─── THE DATA

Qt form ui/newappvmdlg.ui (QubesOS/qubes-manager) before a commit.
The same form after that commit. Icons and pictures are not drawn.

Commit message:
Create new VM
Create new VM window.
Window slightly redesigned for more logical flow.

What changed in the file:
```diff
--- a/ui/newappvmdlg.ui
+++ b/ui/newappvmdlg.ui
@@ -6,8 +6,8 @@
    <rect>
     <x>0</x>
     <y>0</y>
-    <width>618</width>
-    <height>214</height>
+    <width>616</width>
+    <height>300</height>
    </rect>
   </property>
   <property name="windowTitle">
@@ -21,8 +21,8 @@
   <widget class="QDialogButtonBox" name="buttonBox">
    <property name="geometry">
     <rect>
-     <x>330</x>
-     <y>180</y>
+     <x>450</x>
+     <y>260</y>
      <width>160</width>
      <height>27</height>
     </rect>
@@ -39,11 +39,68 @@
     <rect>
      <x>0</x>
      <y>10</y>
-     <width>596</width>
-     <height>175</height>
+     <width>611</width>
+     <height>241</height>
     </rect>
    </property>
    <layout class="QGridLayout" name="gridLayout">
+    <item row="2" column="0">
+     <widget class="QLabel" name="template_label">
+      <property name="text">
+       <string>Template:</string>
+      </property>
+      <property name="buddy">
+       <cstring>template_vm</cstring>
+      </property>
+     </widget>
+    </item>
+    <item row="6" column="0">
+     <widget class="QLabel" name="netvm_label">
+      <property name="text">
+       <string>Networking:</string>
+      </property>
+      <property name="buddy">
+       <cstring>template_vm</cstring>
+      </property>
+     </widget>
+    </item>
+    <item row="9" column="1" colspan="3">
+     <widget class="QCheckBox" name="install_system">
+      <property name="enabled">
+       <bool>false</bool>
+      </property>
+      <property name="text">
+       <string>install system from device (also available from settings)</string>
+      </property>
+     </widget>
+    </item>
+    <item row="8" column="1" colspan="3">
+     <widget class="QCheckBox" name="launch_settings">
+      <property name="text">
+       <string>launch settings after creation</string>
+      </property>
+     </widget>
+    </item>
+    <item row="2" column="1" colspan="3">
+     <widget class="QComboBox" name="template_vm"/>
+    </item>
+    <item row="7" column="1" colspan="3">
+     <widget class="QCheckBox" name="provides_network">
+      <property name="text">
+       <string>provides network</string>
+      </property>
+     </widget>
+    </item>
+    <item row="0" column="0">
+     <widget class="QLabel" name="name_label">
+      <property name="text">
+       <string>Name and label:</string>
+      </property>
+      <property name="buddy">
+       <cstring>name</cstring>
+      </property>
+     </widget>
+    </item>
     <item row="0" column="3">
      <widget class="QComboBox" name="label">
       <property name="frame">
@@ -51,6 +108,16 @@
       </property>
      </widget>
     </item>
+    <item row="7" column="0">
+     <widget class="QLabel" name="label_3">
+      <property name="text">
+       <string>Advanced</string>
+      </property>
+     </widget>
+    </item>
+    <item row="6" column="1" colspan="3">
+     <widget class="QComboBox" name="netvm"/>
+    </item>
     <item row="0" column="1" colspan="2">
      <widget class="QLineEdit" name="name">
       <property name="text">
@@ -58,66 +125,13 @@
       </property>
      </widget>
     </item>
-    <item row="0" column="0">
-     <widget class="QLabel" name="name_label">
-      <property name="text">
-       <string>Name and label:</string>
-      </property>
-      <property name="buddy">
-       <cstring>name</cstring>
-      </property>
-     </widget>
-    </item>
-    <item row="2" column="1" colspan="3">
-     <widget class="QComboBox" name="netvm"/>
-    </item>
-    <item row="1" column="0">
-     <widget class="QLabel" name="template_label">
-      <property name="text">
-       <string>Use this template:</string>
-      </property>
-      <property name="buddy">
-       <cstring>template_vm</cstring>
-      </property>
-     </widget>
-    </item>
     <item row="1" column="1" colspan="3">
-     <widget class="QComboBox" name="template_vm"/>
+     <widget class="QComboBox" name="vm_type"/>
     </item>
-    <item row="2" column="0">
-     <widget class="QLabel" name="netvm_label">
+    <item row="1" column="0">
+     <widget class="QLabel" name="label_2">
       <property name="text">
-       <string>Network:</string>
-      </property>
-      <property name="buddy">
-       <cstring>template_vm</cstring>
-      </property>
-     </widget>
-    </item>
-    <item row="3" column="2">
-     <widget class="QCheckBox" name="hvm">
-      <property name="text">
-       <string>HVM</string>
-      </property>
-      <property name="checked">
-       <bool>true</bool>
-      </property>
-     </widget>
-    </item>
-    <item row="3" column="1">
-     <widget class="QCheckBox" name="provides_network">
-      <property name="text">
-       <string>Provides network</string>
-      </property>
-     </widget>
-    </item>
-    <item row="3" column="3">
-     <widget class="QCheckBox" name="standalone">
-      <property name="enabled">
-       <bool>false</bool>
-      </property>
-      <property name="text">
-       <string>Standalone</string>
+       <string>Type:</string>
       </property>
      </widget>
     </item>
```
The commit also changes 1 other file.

──────

_WHAT THE TASK REQUIRES:_ Please reproduce every record shown above, exactly as written.

_REPLY:_
Qt form ui/newappvmdlg.ui (QubesOS/qubes-manager) before a commit.
The same form after that commit. Icons and pictures are not drawn.

Commit message:
Create new VM
Create new VM window.
Window slightly redesigned for more logical flow.

What changed in the file:
```diff
--- a/ui/newappvmdlg.ui
+++ b/ui/newappvmdlg.ui
@@ -6,8 +6,8 @@
    <rect>
     <x>0</x>
     <y>0</y>
-    <width>618</width>
-    <height>214</height>
+    <width>616</width>
+    <height>300</height>
    </rect>
   </property>
   <property name="windowTitle">
@@ -21,8 +21,8 @@
   <widget class="QDialogButtonBox" name="buttonBox">
    <property name="geometry">
     <rect>
-     <x>330</x>
-     <y>180</y>
+     <x>450</x>
+     <y>260</y>
      <width>160</width>
      <height>27</height>
     </rect>
@@ -39,11 +39,68 @@
     <rect>
      <x>0</x>
      <y>10</y>
-     <width>596</width>
-     <height>175</height>
+     <width>611</width>
+     <height>241</height>
     </rect>
    </property>
    <layout class="QGridLayout" name="gridLayout">
+    <item row="2" column="0">
+     <widget class="QLabel" name="template_label">
+      <property name="text">
+       <string>Template:</string>
+      </property>
+      <property name="buddy">
+       <cstring>template_vm</cstring>
+      </property>
+     </widget>
+    </item>
+    <item row="6" column="0">
+     <widget class="QLabel" name="netvm_label">
+      <property name="text">
+       <string>Networking:</string>
+      </property>
+      <property name="buddy">
+       <cstring>template_vm</cstring>
+      </property>
+     </widget>
+    </item>
+    <item row="9" column="1" colspan="3">
+     <widget class="QCheckBox" name="install_system">
+      <property name="enabled">
+       <bool>false</bool>
+      </property>
+      <property name="text">
+       <string>install system from device (also available from settings)</string>
+      </property>
+     </widget>
+    </item>
+    <item row="8" column="1" colspan="3">
+     <widget class="QCheckBox" name="launch_settings">
+      <property name="text">
+       <string>launch settings after creation</string>
+      </property>
+     </widget>
+    </item>
+    <item row="2" column="1" colspan="3">
+     <widget class="QComboBox" name="template_vm"/>
+    </item>
+    <item row="7" column="1" colspan="3">
+     <widget class="QCheckBox" name="provides_network">
+      <property name="text">
+       <string>provides network</string>
+      </property>
+     </widget>
+    </item>
+    <item row="0" column="0">
+     <widget class="QLabel" name="name_label">
+      <property name="text">
+       <string>Name and label:</string>
+      </property>
+      <property name="buddy">
+       <cstring>name</cstring>
+      </property>
+     </widget>
+    </item>
     <item row="0" column="3">
      <widget class="QComboBox" name="label">
       <property name="frame">
@@ -51,6 +108,16 @@
       </property>
      </widget>
     </item>
+    <item row="7" column="0">
+     <widget class="QLabel" name="label_3">
+      <property name="text">
+       <string>Advanced</string>
+      </property>
+     </widget>
+    </item>
+    <item row="6" column="1" colspan="3">
+     <widget class="QComboBox" name="netvm"/>
+    </item>
     <item row="0" column="1" colspan="2">
      <widget class="QLineEdit" name="name">
       <property name="text">
@@ -58,66 +125,13 @@
       </property>
      </widget>
     </item>
-    <item row="0" column="0">
-     <widget class="QLabel" name="name_label">
-      <property name="text">
-       <string>Name and label:</string>
-      </property>
-      <property name="buddy">
-       <cstring>name</cstring>
-      </property>
-     </widget>
-    </item>
-    <item row="2" column="1" colspan="3">
-     <widget class="QComboBox" name="netvm"/>
-    </item>
-    <item row="1" column="0">
-     <widget class="QLabel" name="template_label">
-      <property name="text">
-       <string>Use this template:</string>
-      </property>
-      <property name="buddy">
-       <cstring>template_vm</cstring>
-      </property>
-     </widget>
-    </item>
     <item row="1" column="1" colspan="3">
-     <widget class="QComboBox" name="template_vm"/>
+     <widget class="QComboBox" name="vm_type"/>
     </item>
-    <item row="2" column="0">
-     <widget class="QLabel" name="netvm_label">
+    <item row="1" column="0">
+     <widget class="QLabel" name="label_2">
       <property name="text">
-       <string>Network:</string>
-      </property>
-      <property name="buddy">
-       <cstring>template_vm</cstring>
-      </property>
-     </widget>
-    </item>
-    <item row="3" column="2">
-     <widget class="QCheckBox" name="hvm">
-      <property name="text">
-       <string>HVM</string>
-      </property>
-      <property name="checked">
-       <bool>true</bool>
-      </property>
-     </widget>
-    </item>
-    <item row="3" column="1">
-     <widget class="QCheckBox" name="provides_network">
-      <property name="text">
-       <string>Provides network</string>
-      </property>
-     </widget>
-    </item>
-    <item row="3" column="3">
-     <widget class="QCheckBox" name="standalone">
-      <property name="enabled">
-       <bool>false</bool>
-      </property>
-      <property name="text">
-       <string>Standalone</string>
+       <string>Type:</string>
       </property>
      </widget>
     </item>
```
The commit also changes 1 other file.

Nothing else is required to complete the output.